Grand Duke Nicholas, 1856-1929, Russian general
Cousin of Tzar Alexander III, second cousin of Tsar Nicholas II, and a career soldier, whose military experience stretched from the Russo-Turkish War of 1877-78 to the First World War. On 3 August 1914 he was made Commander in Chief of the Russian army, where he came under pressure from the French to launch attacks before Russian mobilization could be completed, leading to the disasters of Tannenburg and Masurian Lakes. He was one of the few competent members of the Russian High Command, although the individual army commanders had more influence at the front. By September 1914 he had reorganised his armies in preparation for an attack on Silesia, the heart of German mineral production. However, the Germans launched a counterattack, which resulted in the battle of Lodz (12-25 November 1914), where Nicholas showed his skill, managing to turn a potential disaster into a tactical victory with his own counterattack. 1915 saw disaster strike the Russian army, which from June-September was forced to retreat up to three hundred miles back into Russia, abandoning Russian occupied Poland. Grand Duke Nicholas managed the withdrawal with great skill, and managed to preserve his armies intact, and stop the withdrawal turning into a rout that would have meant defeat for Russia. However, in a typically inept move, Tsar Nicholas II decided to take personal command of the war against Germany and Austria, and on 21 August the Grand Duke was removed from command, and made Vice-Roy of Caucasia, in command of the war against the Turks.
He arrived on 24 September 1915, and found himself working with General Yudenich, one of the few skilled Russian generals of the war, who he retained as his field commander. On the Caucasus front the Grand Duke was able to play a bigger part in the planning of the war, and with Yudenich put together a plan for an offensive in 1916, which resulted in one of the few clear-cut Russian successes of the war, pushing the Turks back over one hundred miles, and then held on to the newly gained territory until the Russian collapse of 1917. He was removed from command after the February Revolution of 1917, and went into exile in 1919, first in Italy, and then finally in France.
How to cite this article: Rickard.

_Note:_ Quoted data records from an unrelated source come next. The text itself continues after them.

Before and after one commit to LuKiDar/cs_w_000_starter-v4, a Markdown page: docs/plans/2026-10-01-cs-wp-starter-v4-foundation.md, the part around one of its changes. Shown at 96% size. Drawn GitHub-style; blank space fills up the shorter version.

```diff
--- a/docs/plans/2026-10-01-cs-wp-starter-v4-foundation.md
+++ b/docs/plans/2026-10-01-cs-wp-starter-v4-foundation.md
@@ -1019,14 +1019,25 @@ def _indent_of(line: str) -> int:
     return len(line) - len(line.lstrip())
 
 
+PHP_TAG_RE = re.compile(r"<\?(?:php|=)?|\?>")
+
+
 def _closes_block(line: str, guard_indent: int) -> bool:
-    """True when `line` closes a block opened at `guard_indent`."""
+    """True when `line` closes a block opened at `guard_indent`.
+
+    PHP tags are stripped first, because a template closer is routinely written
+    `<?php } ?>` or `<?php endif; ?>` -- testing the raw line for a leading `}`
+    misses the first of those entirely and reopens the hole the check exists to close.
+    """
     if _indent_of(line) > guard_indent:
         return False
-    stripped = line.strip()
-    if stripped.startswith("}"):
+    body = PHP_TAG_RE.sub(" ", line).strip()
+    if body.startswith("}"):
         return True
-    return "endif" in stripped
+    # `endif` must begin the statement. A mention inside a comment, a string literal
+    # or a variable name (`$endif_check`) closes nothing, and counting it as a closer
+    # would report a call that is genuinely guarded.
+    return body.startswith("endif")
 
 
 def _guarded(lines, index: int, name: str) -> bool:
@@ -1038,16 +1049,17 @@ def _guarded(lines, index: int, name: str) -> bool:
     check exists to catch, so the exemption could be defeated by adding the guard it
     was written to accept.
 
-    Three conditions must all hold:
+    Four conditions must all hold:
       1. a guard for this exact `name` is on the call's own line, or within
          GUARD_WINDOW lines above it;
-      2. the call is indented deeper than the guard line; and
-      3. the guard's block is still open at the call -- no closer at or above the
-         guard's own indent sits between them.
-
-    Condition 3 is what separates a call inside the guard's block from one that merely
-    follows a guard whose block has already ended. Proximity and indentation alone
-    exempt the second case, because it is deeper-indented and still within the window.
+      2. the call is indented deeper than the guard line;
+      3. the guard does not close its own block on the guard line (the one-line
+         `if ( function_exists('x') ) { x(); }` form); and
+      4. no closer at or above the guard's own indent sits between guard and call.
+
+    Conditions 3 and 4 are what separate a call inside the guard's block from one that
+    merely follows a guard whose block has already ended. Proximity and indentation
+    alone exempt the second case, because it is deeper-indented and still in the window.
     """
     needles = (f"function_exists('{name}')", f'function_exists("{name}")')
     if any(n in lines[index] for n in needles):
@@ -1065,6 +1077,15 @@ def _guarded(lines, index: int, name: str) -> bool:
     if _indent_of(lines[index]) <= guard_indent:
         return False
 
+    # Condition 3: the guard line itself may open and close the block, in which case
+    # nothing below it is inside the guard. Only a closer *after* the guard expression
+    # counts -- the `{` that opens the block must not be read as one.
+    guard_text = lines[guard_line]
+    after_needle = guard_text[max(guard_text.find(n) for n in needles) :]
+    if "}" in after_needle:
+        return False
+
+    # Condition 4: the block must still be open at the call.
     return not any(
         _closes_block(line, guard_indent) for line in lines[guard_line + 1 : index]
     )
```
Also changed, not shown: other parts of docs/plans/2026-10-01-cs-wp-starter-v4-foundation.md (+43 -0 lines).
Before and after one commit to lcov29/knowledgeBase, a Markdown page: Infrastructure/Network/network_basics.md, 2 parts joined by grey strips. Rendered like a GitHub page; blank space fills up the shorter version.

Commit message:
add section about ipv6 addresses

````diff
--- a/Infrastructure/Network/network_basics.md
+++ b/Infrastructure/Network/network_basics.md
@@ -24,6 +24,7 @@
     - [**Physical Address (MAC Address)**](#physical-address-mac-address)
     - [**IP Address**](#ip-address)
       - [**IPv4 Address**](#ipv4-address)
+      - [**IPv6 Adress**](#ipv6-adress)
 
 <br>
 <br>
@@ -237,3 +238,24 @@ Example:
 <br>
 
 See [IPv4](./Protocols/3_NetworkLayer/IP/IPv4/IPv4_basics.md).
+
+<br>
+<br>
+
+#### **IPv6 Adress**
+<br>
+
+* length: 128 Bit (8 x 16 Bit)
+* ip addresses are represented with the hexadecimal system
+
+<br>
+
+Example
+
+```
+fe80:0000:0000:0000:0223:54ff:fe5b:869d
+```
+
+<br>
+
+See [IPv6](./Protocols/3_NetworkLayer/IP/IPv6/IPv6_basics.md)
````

J. (11 March 2001), Grand Duke Nicholas, 1856-1929, Russian general, http://www.historyofwar.org/articles/people_grand_duke_nicholas.html